Comments Off on New Faculty-Graduate Student Working Group – Narrating Slavery: Archives, Poetics, Politics.
Jeffrey taking a break from measuring rulings outside of the Staatsbibliothek Bamberg.
With funding provided by a GSAS Research Fellowship, graduate student Jeffrey Doolittle has been able to spend six and a half weeks this autumn at five research libraries in Europe working with several Beneventan manuscripts that will be integral to his dissertation.
Jeffrey’s project explores the medical monastic culture of the early medieval Benedictine abbey of Montecassino through a study of one of its products, Archivio dell’Abbazia, cod. 69, a compendious manuscript produced in the late ninth century. Part of his project entails an extensive codicological and paleographical analysis of Montecassino 69 in comparison with other early medieval manuscripts written in the Beneventan script. So, in order to collect the data for this portion of his dissertation, Jeffrey has traveled to study manuscripts in the collections of the Universiteitsbibliotheek Leiden (the Netherlands), Det Kongelige Bibliotek (Copenhagen, Denmark), and the Staatsbibliothek Bamberg (Bamberg, Germany). And over the next few weeks, he will make two more stops at the Bayerische Staatsbibliothek in Munich and finally the Österreichische Nationalbibliothek in Vienna, all before the holiday break! Through the course of this journey, he will study a total of eleven manuscripts. So far, the trip has been extraordinarily productive and rewarding, and Jeffrey has enjoyed conversations with the wonderfully friendly librarians and specialists, including Erik Petersen in Copenhagen and Stefan Knoch in Bamberg. Still, he looks forward to returning home to his family for the holidays, and preparing for another research trip to Italy in the spring!
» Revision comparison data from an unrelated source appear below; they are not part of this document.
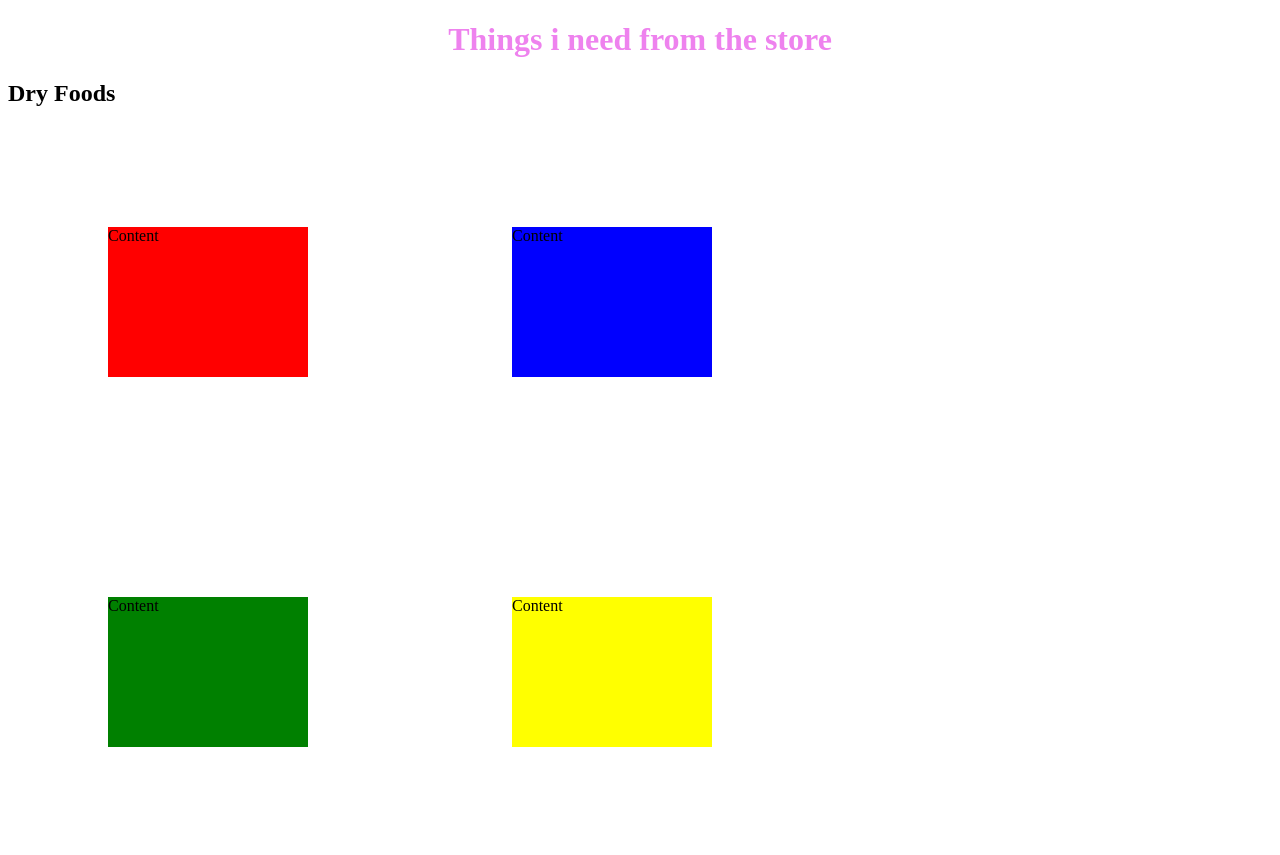
Repository: TheTroyPhillips/Block14
Page: Coursework/Block06/index.html
These files come from the project's save history. The page is drawn as it stood at one moment and after the next save; the edit follows.
The browser window is 1280 px wide. The pictures show the whole page.

Above is the page before, as saved 2023-08-29 17:26:33.

### Coursework/Block06/index.html
<!DOCTYPE html>
<html lang="en">
<head>
    <meta charset="UTF-8">
    <meta name="viewport" content="width=device-width, initial-scale=1.0">
    <title>Troy's Grocery List</title>
    <link rel="stylesheet" href="styles.css">
</head>
<body>
    <h1> Things i need from the store</h1>
    <h2> Dry Foods</h2>
      <div class="Box Red"> Content </div>
      <div class="Box Blue"> Content </div>
    <h2></h2>
      <div class="Box Green"> Content </div>
      <div class="Box Yellow"> Content </div>




</body>
</html>

### Coursework/Block06/styles.css
h1 {
    color: violet;
    text-align: center;
}
h2 {
    margin-top: ;
}
.Box{
    width: 200px;
    height:150px;
    color: black;
    display: inline-block;
    margin-right: 200px;
    margin: 100px;
}
.Red{
    background-color: red;
}
.Blue{
    background-color: blue;
}
.Green{
    background-color: green;
}
.Yellow{
    background-color: yellow;
}

After the next save:
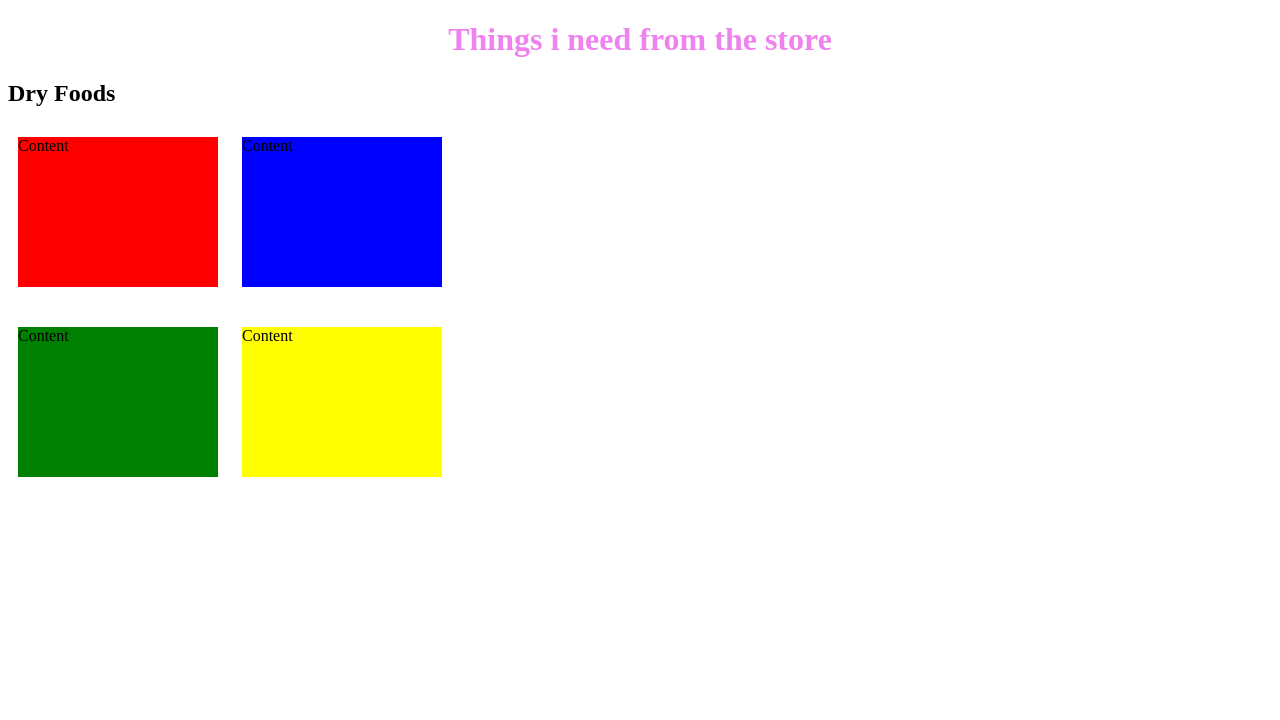
Saved 12 s later.
--- a/Coursework/Block06/styles.css
+++ b/Coursework/Block06/styles.css
@@ -11,7 +11,7 @@ h2 {
     color: black;
     display: inline-block;
     margin-right: 200px;
-    margin: 100px;
+    margin: 10px;
 }
 .Red{
     background-color: red;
The view of the Bamberger Dom from the entrance to the archives where Jeffrey is standing in the picture above.
Comments Off on Six Weeks, Four Countries, Five Libraries: The Research Adventures of Jeffrey Doolittle
The “Long Room” at Trinity College Dublin. Researcher perk: going behind the ropes.
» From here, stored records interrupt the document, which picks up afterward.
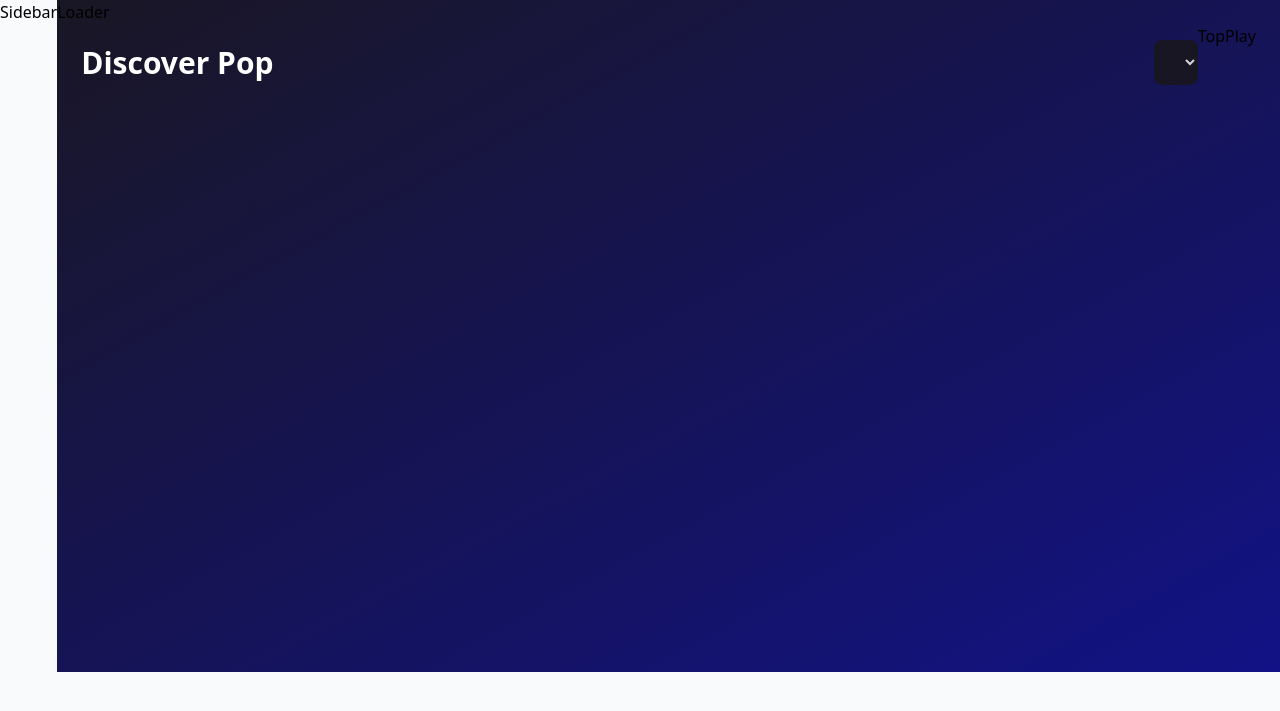
Repository: Goldmyn/GoldStarMusic
Page: /
An editor plug-in stored every save of this project. The page is shown before and after a run of saves, followed by the edit.
The browser window is 1280 px wide. The pictures show the whole page.
The project was rebuilt for these pictures with package versions that can differ from the ones it lists, and the page was loaded fresh each time. Also part of the build but not shown: vite.config.js, src/components/SongCard.jsx, src/components/ArtistCard.jsx, src/components/DetailsHeader.jsx, src/components/PlayPause.jsx, src/components/SongBar.jsx, src/components/RelatedSongs.jsx, src/components/MusicPlayer/Controls.jsx and 13 more.

Above is the page before, as saved 2022-09-30 12:58:04.

After the next 2 saves:
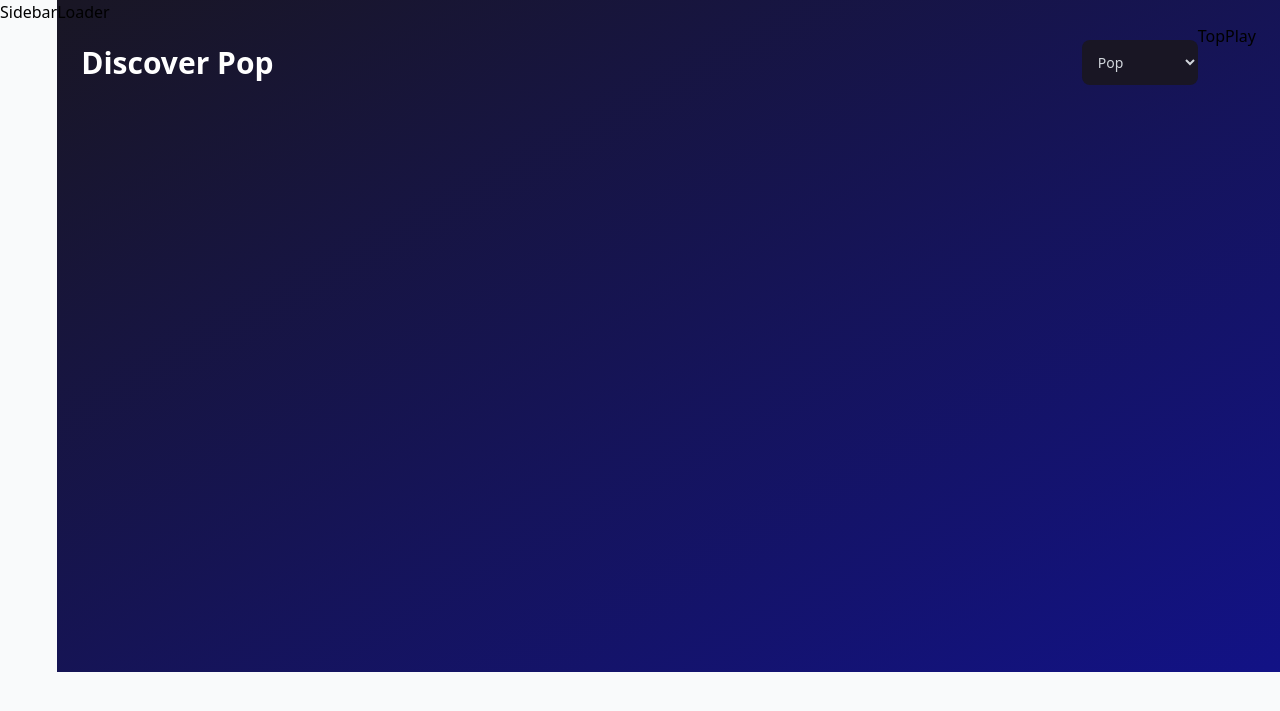
The 2 saves are shown as one change because they came seconds apart.
The last was saved 95 s later.
--- a/src/pages/Discover.jsx
+++ b/src/pages/Discover.jsx
@@ -16,7 +16,7 @@ const Discover = () => {
                     onChange={() => {}}
                     value=""
                     className="bg-black text-gray-300 p-3 text-sm rounded-lg outline-none sm:mt-0 mt-5">
-                    {genres.map((genre) => <options>{genre.title}</options>)}
+                    {genres.map((genre) => <option>{genre.title}</option>)}
 
                 </select>
             </div>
In addition to holding prestigious external awards, such as the Fulbrightfellowship, the Schallek Fellowship of the Medieval Academy of America, or awards associated with particular regions and countries, and in addition to Fordham’s own Distinguished Fellowships, the History Department offers funding for a semester’s work in the archives that we call the Archival Research Assistantship. This year’s inaugural holder of the Archival Research Assistantship is Sal Cipriano. A historian of universities and the state in the Early Modern period, Sal wrote to us from Dublin, where he is on the second leg of his overseas journey, to tell us about his work in the archives and libraries of Scotland and Ireland.
Professor Christopher Maginn recently co-authored The Tudor Discovery of Ireland; a text that analyzes how the Tudor family–and by extension Elizabeth I’s councilor William Cecil–came to understand Ireland’s history, people, and geography. What’s even cooler? Maginn, and co-author Steven G. Ellis, based their analysis on a previously unknown manuscript that Maginn found. Let’s see what Professor Maginn has to say on his new book, co-authoring, and the process of writing …
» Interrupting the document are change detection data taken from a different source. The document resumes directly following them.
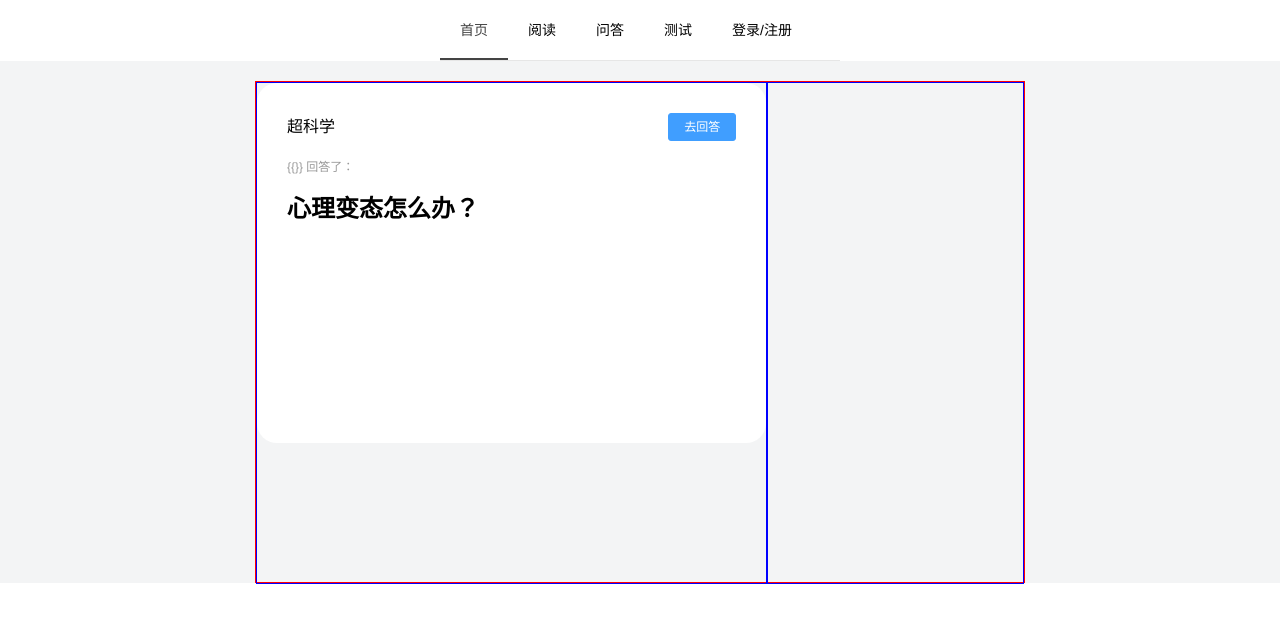
Repository: shengligo/xyx_vue_v1
Page: /qs
These files come from the project's save history. The page is drawn as it stood at one moment and after the next save; the edit follows.
The browser window is 1280 px wide. The pictures show the whole page.
The project was rebuilt for these pictures with package versions that can differ from the ones it lists, and the page was loaded fresh each time. Also part of the build but not shown: vue.config.js, src/views/home/childComps/Art.vue, src/views/author/authors.vue.

Above is the page before, as saved 2021-09-04 16:12:50.

### public/index.html
<!DOCTYPE html>
<html lang="">
  <head>
    <meta charset="utf-8">
    <meta http-equiv="X-UA-Compatible" content="IE=edge">
    <meta name="viewport" content="width=device-width,initial-scale=1.0">
    <link rel="icon" href="<%= BASE_URL %>favicon.ico">
    <title>project0000001</title>
  </head>
  <body>
    <noscript>
      <strong>We're sorry but <%= htmlWebpackPlugin.options.title %> doesn't work properly without JavaScript enabled. Please enable it to continue.</strong>
    </noscript>
    <div id="app"></div>
    <!-- built files will be auto injected -->
  </body>
</html>

### src/main.js
import Vue from 'vue'
import App from './App.vue'
import router from './router'
import store from './store'
import 'element-ui/lib/theme-chalk/index.css';
import axios from "axios";
axios.defaults.baseURL = "/api"; // http://10.1.2.85:8091/essay
axios.defaults.headers.common["Content-Type"] ="application/json;charset=UTF-8";
axios.defaults.withCredentials = true // 表示跨域请求时是否需要使用凭证
Vue.prototype.$ajax = axios;
import ElementUI from 'element-ui'

Vue.config.productionTip = false
Vue.use(ElementUI)

new Vue({
  router,
  store,
  render: h => h(App)
}).$mount('#app')

### src/App.vue
<template>
  <div id="app">
    <nav-bar ></nav-bar>
    <!-- <carousel></carousel> -->
    <!-- <art></art> -->


    <router-view></router-view>

  </div>
</template>
<script>

import NavBar from './components/common/NavBar'
import Art from '@/views/home/childComps/Art'
// import Carousel from '@/components/common/Carousel'


export default {
  name: "app",
  components:{
    NavBar,
    Art,




  }
};
</script>



<style>
@import url('assets/css/normalize.css');
#app{
  font-family: "Helvetica Neue",Helvetica,"PingFang SC","Hiragino Sans GB","Microsoft YaHei","微软雅黑",Arial,sans-serif;
}



</style>

### src/router/index.js

import Vue from 'vue'
import VueRouter from 'vue-router'
import Auther from '../views/author/authors.vue'

const Home = () => import('../views/home/Home')

const Question = () => import('../views/questions/Question')
const Read = () => import('../views/read/Read')
const Test = () => import('../views/testing/Test')
const Login = () => import('../components/common/login/Login')
const originalPush = VueRouter.prototype.push

VueRouter.prototype.push = function push(location) {
  return originalPush.call(this, location).catch(err => err)
}
// fksdljfkjdsjflsdjlfja
Vue.use(VueRouter)

const routes = [
  {
    path: '/',
    name: 'Home',
    component: Home
  },
  {
    path: '/auther',
    component: Auther
  },
  // {
  //   path: '/home',
  //   name: 'Home',
  //   component: Home
  // },

  {
    path:'/qs',
    name:'Qs',
    component:Question
  },
  {
    path:'/read',
    name:'Read',
    component:Read
  },
  {
    path:'/test',
    name:'Test',
    component:Test
  },
  {
    path:'/login',
    name:'Login',
    component:Login
  }
]

const router = new VueRouter({
  mode: 'history',
  base: process.env.BASE_URL,
  routes
})

export default router

### src/store/index.js
import Vue from 'vue'
import Vuex from 'vuex'

Vue.use(Vuex)

export default new Vuex.Store({
  state: {
    activeIndex:'1',
    baceUrl: 'http://10.1.2.85:8091/'
  },
  mutations: {
    ChangeActive (state,index) {
      // console.log(state,index)
      state.activeIndex = index
    }
  },
  actions: {
  },
  modules: {
  }
})

### src/components/common/NavBar.vue
<template>
  <div>
     <div class="nav">

       <el-menu
          :default-active="$store.state.activeIndex"
          class="el-menu-demo"
          mode="horizontal"
          text-color="#000000"
          active-text-color="#444444"
        >
          <el-menu-item index="1" @click="itemclick">首页</el-menu-item>
          <el-menu-item index="2" @click="itemclick2">阅读</el-menu-item>
          <el-menu-item index="3" @click="itemclick3">问答</el-menu-item>
          <el-menu-item index="4" @click="itemclick4">测试</el-menu-item>
          <el-menu-item index="5" @click="itemclick5">登录/注册</el-menu-item>
        </el-menu>

     </div>

  </div>
</template>

<script>


export default {

  name: "navbar",
  data() {
    return {
    }
  },
  methods:{
    itemclick(){
      console.log('itemclick');
      this.$router.push("/")
    },
    itemclick2(){
      this.$router.push("/read")
    },
    itemclick3(){
      this.$router.push("./qs")
    },
    itemclick4(){
      this.$router.push('./test')
    },
    itemclick5(){
      this.$router.push('/login')
    }

  },

};
</script>

<style scoped>
.nav{

  margin: 0 auto;
  /* background-color: rgba(217, 221, 221, 0.918);
   */
   /* background-color: #5880A9; */
  padding: 0;


}
.nav>.el-menu{
  width: 400px;
  margin: 0 auto;
  /* background-color: rgba(217, 221, 221, 0.918); */
}

</style>

### src/views/questions/Question.vue
<template>
  <div id="question">
    <div class="bodyCenter">
      <div class="bodyright">
        <div v-for="(item,index) in results" :key="index" class="rightbox">

          <div>
            <div class="answerer">
              <span>{{item.answerer}}</span>
              <el-button type="primary" size="mini">去回答</el-button>
            </div>
            <div class="time">{{}} 回答了：</div>
            <h2>{{item.title}}</h2>
          </div>
        </div>
      </div>
      <div class="bodyleft"></div>
    </div>
  </div>
</template>

<script>
export default {
  name: "question",
  data() {
    return {
      results: [
        {
          title: "心理变态怎么办？",
          quizzer: "花开富贵",
          quizContent: "心理超级变态是不是没救了",
          quizType: null,
          status: null,
          label: null,
          answerer: "超科学",
          answerContent:
            "心理变态不是病，只要你不傻逼就行心理变态不是病，只要你不傻逼就行心理变态不是病，只要你不傻逼就行心理变态不是病，只要你不傻逼就行心理变态不是病，只要你不傻逼就行心理变态不是病，只要你不傻逼就行心理变态不是病，只要你不傻逼就行心理变态不是病，只要你不傻逼就行心理变态不是病，只要你不傻逼就行",
          likePoint: 0
        }
      ]
    };
  }
};
</script>

<style scoped>
#question {
  width: 100%;
  height: 100%;
  padding-top: 20px;
  background-color: rgb(243, 244, 245);
}
.bodyCenter {
  width: 60%;
  height: 500px;
  margin: 0 auto;
  display: flex;
  border: 1px solid red;
}
.bodyright {
  border: 1px solid blue;
  /* width: 40%; */
  flex: 2;
  height: 500px;
}
.bodyleft {
  border: 1px solid blue;
  /* width: 20%; */
  flex: 1;
  height: 500px;
}
.rightbox {
  height: 300px;
  width: calc(100% - 60px);
  padding: 30px;
  border-radius: 20px;
  background-color: #fff;
}
.answerer {
  display: flex;
  justify-content: space-between;
  line-height: 28px;
}
.time {
  margin-top: 20px;
  font-size: 12px;
  color: #999;
}
</style>

Loaded but not shown: src/assets/css/normalize.css (library)

After the next save:
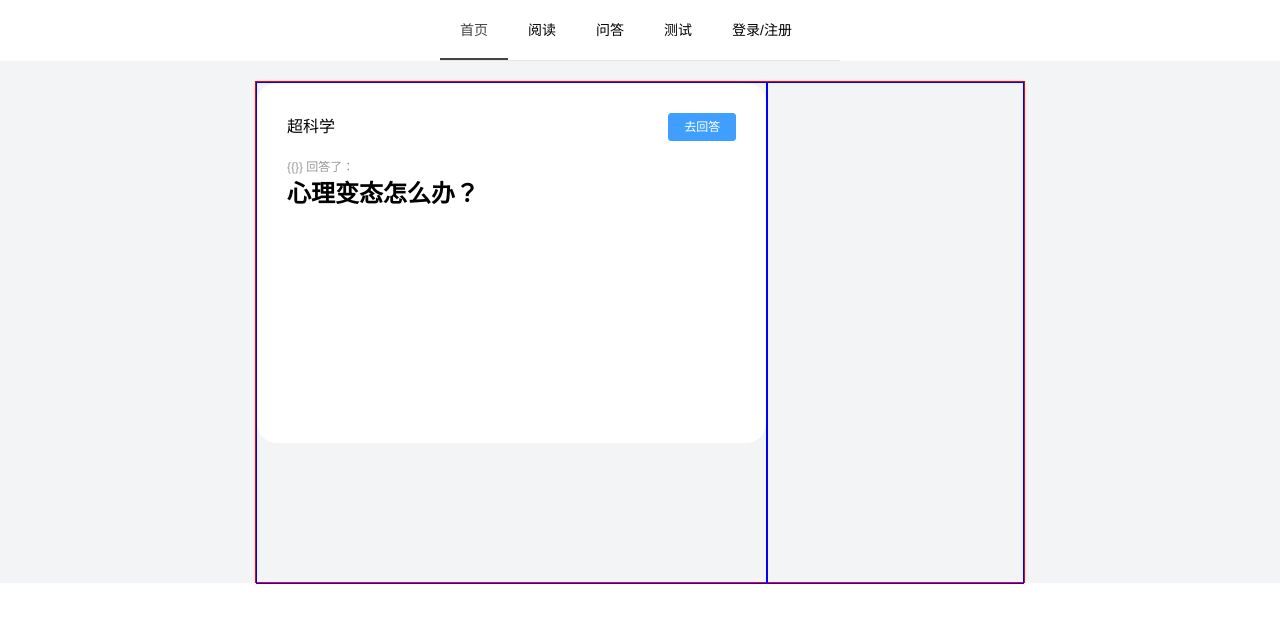
Saved 42 s later.
--- a/src/views/questions/Question.vue
+++ b/src/views/questions/Question.vue
@@ -10,7 +10,7 @@
               <el-button type="primary" size="mini">去回答</el-button>
             </div>
             <div class="time">{{}} 回答了：</div>
-            <h2>{{item.title}}</h2>
+            <h2 class="title">{{item.title}}</h2>
           </div>
         </div>
       </div>
@@ -86,4 +86,7 @@ export default {
   font-size: 12px;
   color: #999;
 }
+.title {
+  margin-top: 5px;
+}
 </style>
View from the Edinburgh University Library special collections reading room
Many people unfamiliar with the world of scholarship assume that the summer break between the Spring and Fall semesters is a time for holidays and relaxation. But for historians, the respite from teaching and classes means that summer is often the time when research, writing, conference going, and travel to archives, kicks into high gear.
Our first postcard this summer comes from PhD student Salvatore Cipriano. Supported by a Fordham GSAS Research Support Grant and a Graduate Student Association Professional Development Grant, Sal has been in Scotland since June 1.
Thursday, September 25 the History Graduate Student Association (HGSA) will launch their new Research Seminar with a presentation by PhD candidate Lucy Barnhouse entitled “Nuns, Lepers and Archivists: Designing (and Redesigning) a Dissertation”. The presentation will be held at 6 pm in Dealy 202. Read on for details of the talk and the new seminar series.